Reading through various news blogs the last few days, I keep finding these little items that really get under my skin. William Saletan (whose excellent column in Slate should be a required read for anyone interested in bio-tech and science in the mainstream) wrote yesterday on the FDA approval of Lybrel, the first birth control pill designed specifically to end monthly bleeding from menstruation. While I certainly can’t speak with authority on the matter, I will say that having two daughters has made me look at these issues with a great deal more interest than ever before, and I can’t help wondering what kind of underlying message a pill like this sends to women and young girls. Is it liberating or just more evidence of our need to completely sublimate our physical bodies into something wholly separate from our minds? Would this even be a discussion were it not for a long-standing social reinforcement that it’s the intricacies of female biology that somehow make them less than men?
As my girls get closer and closer to moving on to solid foods, I spend a great deal of time worrying about their diet. Thankfully, the EPA, the FDA, the National Academes, the USDA, and the Department of Health and Human Services have seen fit to reinforce that worry with their collaborative report on Children’s Chemical & Pesticide Exposure via Food Products which states such fun facts as :
– ….children receive 50% of their lifetime cancer risks in the first two years of life.
– According to [the] FDA, half of produce currently tested in grocery stores contains measurable residues of pesticides.

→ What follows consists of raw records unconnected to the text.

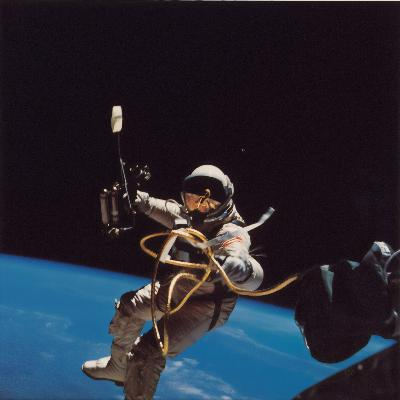
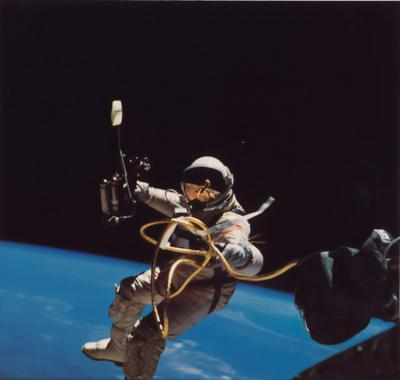
Start working on a jpg converter script WIP

diff --git a/image-playground/JPGtoPNGconverter.py b/image-playground/JPGtoPNGconverter.py
@@ -1,0 +1,15 @@
+import sys
+import os
+from PIL import Image
+
+# grab first and second argument
+path = sys.argv[1]
+directory = sys.argv[2]
+
+print(os.path.exists(directory))
+# check if new/ exists, if not create
+if not os.path.exists(directory):
+    os.makedirs(directory)
+# loop through Pokedex
+#  convert images to png
+# save to the new folder

diff --git a/image-playground/images.py b/image-playground/images.py
@@ -2,5 +2,5 @@ from PIL import Image, ImageFilter
 
 
 img = Image.open('./astro.jpg')
-new_img = img.resize((400, 400))
-new_img.save('thumbnail.jpg')
+img.thumbnail((400, 400))
+img.save('thumbnail.jpg')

Laboratory tests of eight industry-leader baby foods reveal the presence of 16 pesticides, including three carcinogens.
– In blood samples of children aged 2 to 4, concentrations of pesticide residues are six times higher in children eating conventionally farmed fruits and vegetables compared with those eating organic food.

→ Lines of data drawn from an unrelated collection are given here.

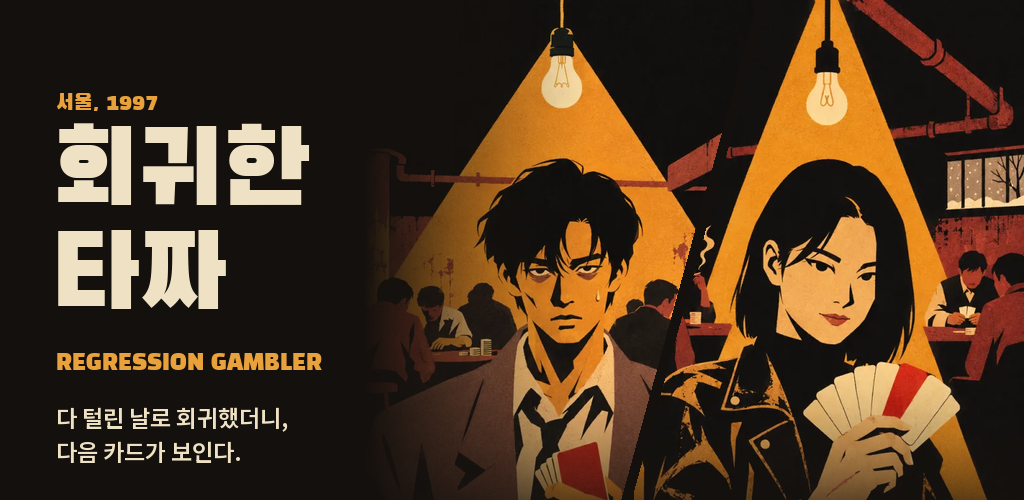
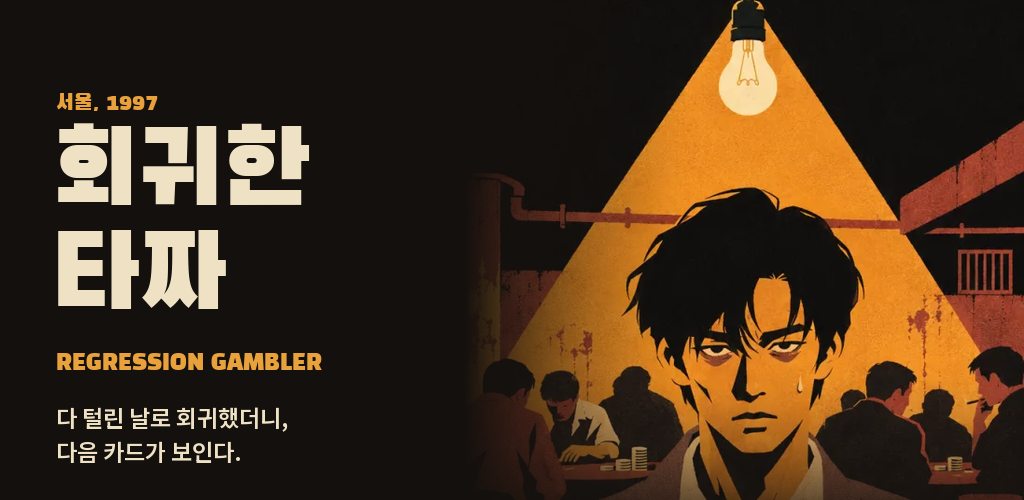
사이트에서 두 번째 주인공과 회귀자 대결을 뺀다
게임은 윤동욱 한 사람의 이야기로 시작하고, 그의 5장을 깨기 전에는
두 번째 주인공을 게임 안팎 어디에도 드러내지 않는다(게임 CLAUDE.md,
사용자 2026-11-22). 회귀자 대결은 게임에서 없어졌다.

- "주인공 둘 / Two heroes" 칸(차수진 카드, 회귀자 대결 설명)을 뺐다.
  그 자리에 윤동욱 한 사람을 소개하는 줄을 맨 앞에 두었다. 문구는
  store/metadata.json 의 새 스토어 설명 첫 문단에서 그대로 가져왔다.
- "장마다 따로 끝나는 이야기다 / Every night is a story of its own"를
  지웠다. 이제 이야기는 하나다.
- 목소리 줄의 "두 주인공 / both heroes"를 "주인공 / the hero"로,
  구매 칸에서 "주인공 둘 / two heroes"와 "회귀자 대결"을 뺐다.
- 링크 미리보기 feature.png 를 윤동욱 한 사람 구도로 다시 만들었다
  (tools/make_feature.py).
- 쓰지 않게 된 art/hero_sujin.webp 를 지웠다. 쓰지 않는 .heroes/.who CSS도 지웠다.

diff --git a/index.html b/index.html
@@ -86,17 +86,6 @@
   .red { color: var(--brick); font-weight: 700; }
   .amber { color: var(--amber); }
 
-  /* heroes */
-  .heroes { display: grid; grid-template-columns: 1fr 1fr; gap: 16px; margin-top: 20px; }
-  .who { position: relative; border-radius: 6px; overflow: hidden; background: var(--panel); }
-  .who img { width: 100%; aspect-ratio: 600 / 760; object-fit: cover; object-position: center top; }
-  .who div { padding: 14px 16px 6px; }
-  .who h3 { margin: 0; font-family: var(--display); font-weight: 400; font-size: 24px; line-height: 1.25; }
-  .who h3 span { font-family: system-ui, -apple-system, sans-serif; font-size: 13px; color: var(--amber); margin-left: 8px; letter-spacing: .08em; vertical-align: 3px; }
-  .who.hard h3 span { color: var(--brick); }
-  .who p { margin-top: 6px; }
-  .note { margin-top: 18px; font-size: 15px; }
-
   /* nights */
   .nights { display: grid; grid-template-columns: repeat(5, minmax(0, 1fr)); gap: 12px; margin-top: 22px; padding: 0; list-style: none; }
   .nights li { background: var(--panel); border-radius: 6px; overflow: hidden; display: flex; flex-direction: column; }
@@ -155,11 +144,6 @@
     .bar { gap: 10px; }
     .bar img { width: 34px; height: 34px; border-radius: 8px; }
     .bar b { font-size: 17px; }
-    .heroes { gap: 10px; }
-    .who div { padding: 10px 12px 2px; }
-    .who h3 { font-size: 20px; }
-    .who h3 span { display: block; margin: 2px 0 0; vertical-align: 0; }
-    .who p { font-size: 14px; }
   }
 </style>
 </head>
@@ -188,6 +172,20 @@
       </ul>
     </div>
   </div>
+
+  <section class="row flip">
+    <figure><img src="art/hero_dongwook.webp" width="600" height="1073" alt="" loading="lazy"></figure>
+    <div>
+      <div data-l="ko">
+        <h2><small>주인공</small>윤동욱</h2>
+        <p>1997년 겨울, 서울. 나라도 망해 가고 나도 망했다. 아버지 인쇄소의 어음 3,000만 원은 내일 아침 9시가 만기다.</p>
+      </div>
+      <div data-l="en" lang="en">
+        <h2><small>The hero</small>Danny Young</h2>
+        <p>Seoul, winter 1997. The country is going broke, and so are you. The ₩30 million note on your father's print shop is due at 9 a.m.</p>
+      </div>
+    </div>
+  </section>
 
   <section class="row">
     <figure><img src="art/cut_regress.webp" width="600" height="900" alt="" loading="lazy"></figure>
@@ -222,27 +220,9 @@
   </section>
 
   <section>
-    <h2><small data-l="ko">주인공 둘</small><small data-l="en" lang="en">Two heroes</small><span data-l="ko">누구로 회귀할까?</span><span data-l="en" lang="en">Who goes back?</span></h2>
-    <div class="heroes">
-      <article class="who">
-        <img src="art/hero_dongwook.webp" width="600" height="1073" alt="" loading="lazy">
-        <div data-l="ko"><h3>윤동욱<span>보통</span></h3><p>아버지 인쇄소 어음 3,000만. 내일 아침 9시까지 막아야 한다.</p></div>
-        <div data-l="en" lang="en"><h3>Danny Young<span>Normal</span></h3><p>A ₩30 million note on Dad's print shop. It has to be covered by 9 a.m. tomorrow.</p></div>
-      </article>
-      <article class="who hard">
-        <img src="art/hero_sujin.webp" width="600" height="1073" alt="" loading="lazy">
-        <div data-l="ko"><h3>차수진<span>어려움</span></h3><p>밑장 누명을 쓰고 쫓겨난 딜러. 이번엔 진짜로 뺀다.</p></div>
-        <div data-l="en" lang="en"><h3>Sue Chase<span>Hard</span></h3><p>A dealer framed for bottom dealing and thrown out. This time, she does it for real.</p></div>
-      </article>
-    </div>
-    <p class="note" data-l="ko">두 사람은 같은 밤을 산다. 한 사람으로 1장을 깨고 다른 사람으로 다시 하면, 먼저 깬 회귀자가 맞은편에 앉는다. <span class="amber">회귀자 대결</span>이다.</p>
-    <p class="note" data-l="en" lang="en">They live through the same nights. Clear chapter 1 as one, then play it as the other, and the first regressor sits down across from you. <span class="amber">The Regressor Duel.</span></p>
-  </section>
-
-  <section>
     <h2><small data-l="ko">다섯 개의 밤</small><small data-l="en" lang="en">Five nights</small><span data-l="ko">테이블 셋, 그리고 보스</span><span data-l="en" lang="en">Three tables, then the boss</span></h2>
-    <p data-l="ko">밤마다 손님 테이블 셋을 지나 보스 앞에 앉는다. 테이블 사이에서는 군밤 장수, 커피 심부름꾼 같은 스승이 기술을 하나씩 가르쳐 준다. 장마다 따로 끝나는 이야기다.</p>
-    <p data-l="en" lang="en">Every night you work through three tables before you sit down with the boss. In between, unlikely mentors, like a chestnut vendor and a coffee runner, each teach you a trick. Every night is a story of its own.</p>
+    <p data-l="ko">밤마다 손님 테이블 셋을 지나 보스 앞에 앉는다. 테이블 사이에서는 군밤 장수, 커피 심부름꾼 같은 스승이 기술을 하나씩 가르쳐 준다.</p>
+    <p data-l="en" lang="en">Every night you work through three tables before you sit down with the boss. In between, unlikely mentors, like a chestnut vendor and a coffee runner, each teach you a trick.</p>
     <ul class="nights">
       <li>
         <img src="art/kang_watch.webp" width="750" height="504" alt="" loading="lazy">
@@ -272,13 +252,13 @@
     </ul>
     <ul class="list" data-l="ko">
       <li>회귀한 뒤에는 이긴 테이블을 건너뛸 수 있다.</li>
-      <li>보스와 두 주인공은 목소리로 말한다. 한국어와 영어로 녹음했다.</li>
+      <li>보스와 주인공은 목소리로 말한다. 한국어와 영어로 녹음했다.</li>
       <li>밤마다 다른 음악. 첫 밤은 지하 하우스의 재즈다.</li>
       <li>광고는 없다. 인터넷이 없어도 된다.</li>
     </ul>
     <ul class="list" data-l="en" lang="en">
       <li>Once you've gone back, you can skip the tables you've already won.</li>
-      <li>The bosses and both heroes speak their lines, recorded in Korean and English.</li>
+      <li>The bosses and the hero speak their lines, recorded in Korean and English.</li>
       <li>A different score every night, starting with basement jazz.</li>
       <li>No ads. No internet connection needed.</li>
     </ul>
@@ -288,13 +268,13 @@
     <div class="ticket">
       <div class="main" data-l="ko">
         <h3>전체 이야기 열기</h3>
-        <p><b>다섯 개의 밤 · 보스 다섯 · 주인공 둘</b></p>
-        <p>1장의 첫 테이블은 무료로 해 볼 수 있다. 한 번 사면 회귀자 대결과 황 회장의 마지막 밤까지 다 열린다. 광고는 없고, 게임 머니는 팔지 않는다.</p>
+        <p><b>다섯 개의 밤 · 보스 다섯</b></p>
+        <p>1장의 첫 테이블은 무료로 해 볼 수 있다. 한 번 사면 황 회장의 마지막 밤까지 다 열린다. 광고는 없고, 게임 머니는 팔지 않는다.</p>
       </div>
       <div class="main" data-l="en" lang="en">
         <h3>Unlock the Full Story</h3>
-        <p><b>Five nights · five bosses · two heroes</b></p>
-        <p>The first table of chapter 1 is free. One purchase opens everything, the Regressor Duel included, all the way to Chairman Hale's last night. No ads, and no play money for sale.</p>
+        <p><b>Five nights · five bosses</b></p>
+        <p>The first table of chapter 1 is free. One purchase opens everything, all the way to Chairman Hale's last night. No ads, and no play money for sale.</p>
       </div>
       <div class="stub">
         <span class="price">$9.99</span>

diff --git a/tools/make_feature.py b/tools/make_feature.py
@@ -6,30 +6,19 @@ W, H = 1024, 500
 BLACK = (0x14, 0x10, 0x0d); AMBER = (0xe9, 0xa2, 0x3b); BRICK = (0xa8, 0x40, 0x2c); CREAM = (0xef, 0xe2, 0xc4)
 img = Image.new('RGB', (W, H), BLACK)
 
-def hero(name, w):
+def hero(name, w, top):
     im = Image.open(f'{G}/art/{name}.webp').convert('RGB')
     h = round(im.height * w / im.width)
-    return im.resize((w, h), Image.LANCZOS).crop((0, 0, w, H))
+    return im.resize((w, h), Image.LANCZOS).crop((0, top, w, top + H))
 
-# two heroes on the right, cut apart by a slanted ink line (like the menu poster)
-PW = 330
-left_x, right_x = W - 2 * PW + 40, W - PW
-d_img = hero('hero_dongwook', PW + 60)
-s_img = hero('hero_sujin', PW + 60)
-img.paste(d_img, (left_x - 40, 0))
-mask = Image.new('L', (W, H), 0)
-md = ImageDraw.Draw(mask)
-slant = 70
-md.polygon([(right_x + slant, 0), (W, 0), (W, H), (right_x - slant, H)], fill=255)
-layer = Image.new('RGB', (W, H), BLACK); layer.paste(s_img, (right_x - 60, 0))
-img = Image.composite(layer, img, mask)
-d = ImageDraw.Draw(img)
-d.line([(right_x + slant, -5), (right_x - slant, H + 5)], fill=BLACK, width=10)
+# the one hero, Danny Young (윤동욱), on the right under the bulb. The second hero stays off the site (game CLAUDE.md).
+PW, TOP = 560, 40
+x0 = W - PW
+img.paste(hero('hero_dongwook', PW, TOP), (x0, 0))
 
 # fade the left edge of the art into black for the text
 fade = Image.new('L', (W, H), 0)
 fd = ImageDraw.Draw(fade)
-x0 = left_x - 40
 for x in range(0, 230):
     a = int(255 * (1 - x / 230) ** 1.4)
     fd.line([(x0 + x, 0), (x0 + x, H)], fill=a)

– According to [the] Dept. of Health and Human Services, organophosphate pesticides (OP) are now found in the blood of 95% of Americans tested. OP levels are twice as high in blood samples taken from children than in adults. Exposure to OPs is linked to hyperactivity, behavior disorders, learning disabilities, developmental delays and motor dysfunction. OPs account for half of the insecticides used in the U.S.

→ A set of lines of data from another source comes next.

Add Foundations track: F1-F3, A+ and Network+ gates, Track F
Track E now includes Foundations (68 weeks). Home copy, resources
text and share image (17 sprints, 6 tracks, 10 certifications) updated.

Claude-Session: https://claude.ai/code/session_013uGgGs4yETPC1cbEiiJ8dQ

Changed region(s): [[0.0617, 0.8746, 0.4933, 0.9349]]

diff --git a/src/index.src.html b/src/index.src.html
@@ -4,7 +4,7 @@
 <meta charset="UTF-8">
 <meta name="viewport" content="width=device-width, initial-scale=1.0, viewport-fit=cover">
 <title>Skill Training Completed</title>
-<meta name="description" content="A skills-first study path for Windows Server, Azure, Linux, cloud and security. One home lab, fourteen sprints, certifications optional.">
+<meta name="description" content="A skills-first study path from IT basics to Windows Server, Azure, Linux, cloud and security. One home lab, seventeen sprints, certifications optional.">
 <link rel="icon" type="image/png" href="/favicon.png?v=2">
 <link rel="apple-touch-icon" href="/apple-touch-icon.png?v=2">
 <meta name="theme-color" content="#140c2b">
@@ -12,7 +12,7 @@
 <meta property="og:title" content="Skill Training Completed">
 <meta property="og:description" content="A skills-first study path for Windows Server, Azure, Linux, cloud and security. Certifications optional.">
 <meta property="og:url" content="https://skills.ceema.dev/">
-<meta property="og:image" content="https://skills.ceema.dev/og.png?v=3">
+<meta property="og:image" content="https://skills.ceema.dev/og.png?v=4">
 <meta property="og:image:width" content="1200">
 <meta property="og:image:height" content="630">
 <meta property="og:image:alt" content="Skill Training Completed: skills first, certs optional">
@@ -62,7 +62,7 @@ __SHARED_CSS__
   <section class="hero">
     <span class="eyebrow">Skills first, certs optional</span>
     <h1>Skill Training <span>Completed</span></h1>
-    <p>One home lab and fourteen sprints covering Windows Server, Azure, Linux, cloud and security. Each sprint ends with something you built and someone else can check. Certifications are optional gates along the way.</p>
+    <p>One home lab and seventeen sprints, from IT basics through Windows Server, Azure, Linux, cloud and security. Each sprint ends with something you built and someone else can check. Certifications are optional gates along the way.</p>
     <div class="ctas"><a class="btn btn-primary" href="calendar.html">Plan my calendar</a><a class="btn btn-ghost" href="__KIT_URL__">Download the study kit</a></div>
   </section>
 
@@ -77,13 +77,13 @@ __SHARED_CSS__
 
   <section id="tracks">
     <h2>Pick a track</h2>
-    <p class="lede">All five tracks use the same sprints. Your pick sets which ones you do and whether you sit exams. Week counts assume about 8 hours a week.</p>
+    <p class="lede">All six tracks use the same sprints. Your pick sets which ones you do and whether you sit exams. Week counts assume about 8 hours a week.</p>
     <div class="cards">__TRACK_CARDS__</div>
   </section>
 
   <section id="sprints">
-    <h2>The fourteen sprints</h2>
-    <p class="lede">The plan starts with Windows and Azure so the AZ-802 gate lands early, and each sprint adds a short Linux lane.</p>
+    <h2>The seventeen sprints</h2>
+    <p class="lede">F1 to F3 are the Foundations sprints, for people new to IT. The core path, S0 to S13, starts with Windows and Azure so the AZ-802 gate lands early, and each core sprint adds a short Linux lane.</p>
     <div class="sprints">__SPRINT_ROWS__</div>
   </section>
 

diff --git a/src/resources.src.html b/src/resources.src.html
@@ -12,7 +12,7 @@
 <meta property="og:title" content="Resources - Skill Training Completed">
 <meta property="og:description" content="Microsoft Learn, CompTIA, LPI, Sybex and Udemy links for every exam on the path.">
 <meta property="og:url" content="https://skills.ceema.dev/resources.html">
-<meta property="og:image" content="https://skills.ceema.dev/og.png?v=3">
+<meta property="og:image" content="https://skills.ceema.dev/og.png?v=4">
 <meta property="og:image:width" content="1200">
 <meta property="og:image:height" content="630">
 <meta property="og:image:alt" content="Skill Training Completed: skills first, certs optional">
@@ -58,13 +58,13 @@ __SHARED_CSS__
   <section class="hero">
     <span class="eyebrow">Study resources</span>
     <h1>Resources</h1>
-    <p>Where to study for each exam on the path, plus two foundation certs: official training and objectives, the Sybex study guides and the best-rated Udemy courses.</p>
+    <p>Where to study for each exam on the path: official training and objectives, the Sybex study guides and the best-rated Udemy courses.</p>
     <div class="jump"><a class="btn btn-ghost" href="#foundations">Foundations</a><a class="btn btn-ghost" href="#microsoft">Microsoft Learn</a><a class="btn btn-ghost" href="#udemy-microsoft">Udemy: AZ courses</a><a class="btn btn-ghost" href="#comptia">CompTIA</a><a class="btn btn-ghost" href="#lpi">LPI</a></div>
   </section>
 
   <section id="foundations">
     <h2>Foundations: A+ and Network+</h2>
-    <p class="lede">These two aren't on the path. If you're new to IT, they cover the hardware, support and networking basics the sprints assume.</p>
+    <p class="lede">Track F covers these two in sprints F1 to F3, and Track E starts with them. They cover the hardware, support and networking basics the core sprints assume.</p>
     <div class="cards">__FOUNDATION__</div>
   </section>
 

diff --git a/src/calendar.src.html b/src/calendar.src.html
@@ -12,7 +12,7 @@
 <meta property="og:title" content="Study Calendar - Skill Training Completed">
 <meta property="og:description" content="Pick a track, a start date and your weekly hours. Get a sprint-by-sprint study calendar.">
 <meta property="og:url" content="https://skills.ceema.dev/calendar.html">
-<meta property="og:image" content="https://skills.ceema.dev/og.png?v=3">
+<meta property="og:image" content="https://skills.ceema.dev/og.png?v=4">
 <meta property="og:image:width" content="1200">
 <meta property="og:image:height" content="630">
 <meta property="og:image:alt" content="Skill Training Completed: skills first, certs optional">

– The CDC reports that one of the main sources of pesticide exposure for U.S. children comes from the food they eat.
Combine those fun facts with all the reports of contaminated foods being exported from China (and not being caught by customs), and I’m a step away from chucking it all and living on a farm. Who’s up for starting a cult?
Seriously, folks. These are the kinds of things that keep me awake at night.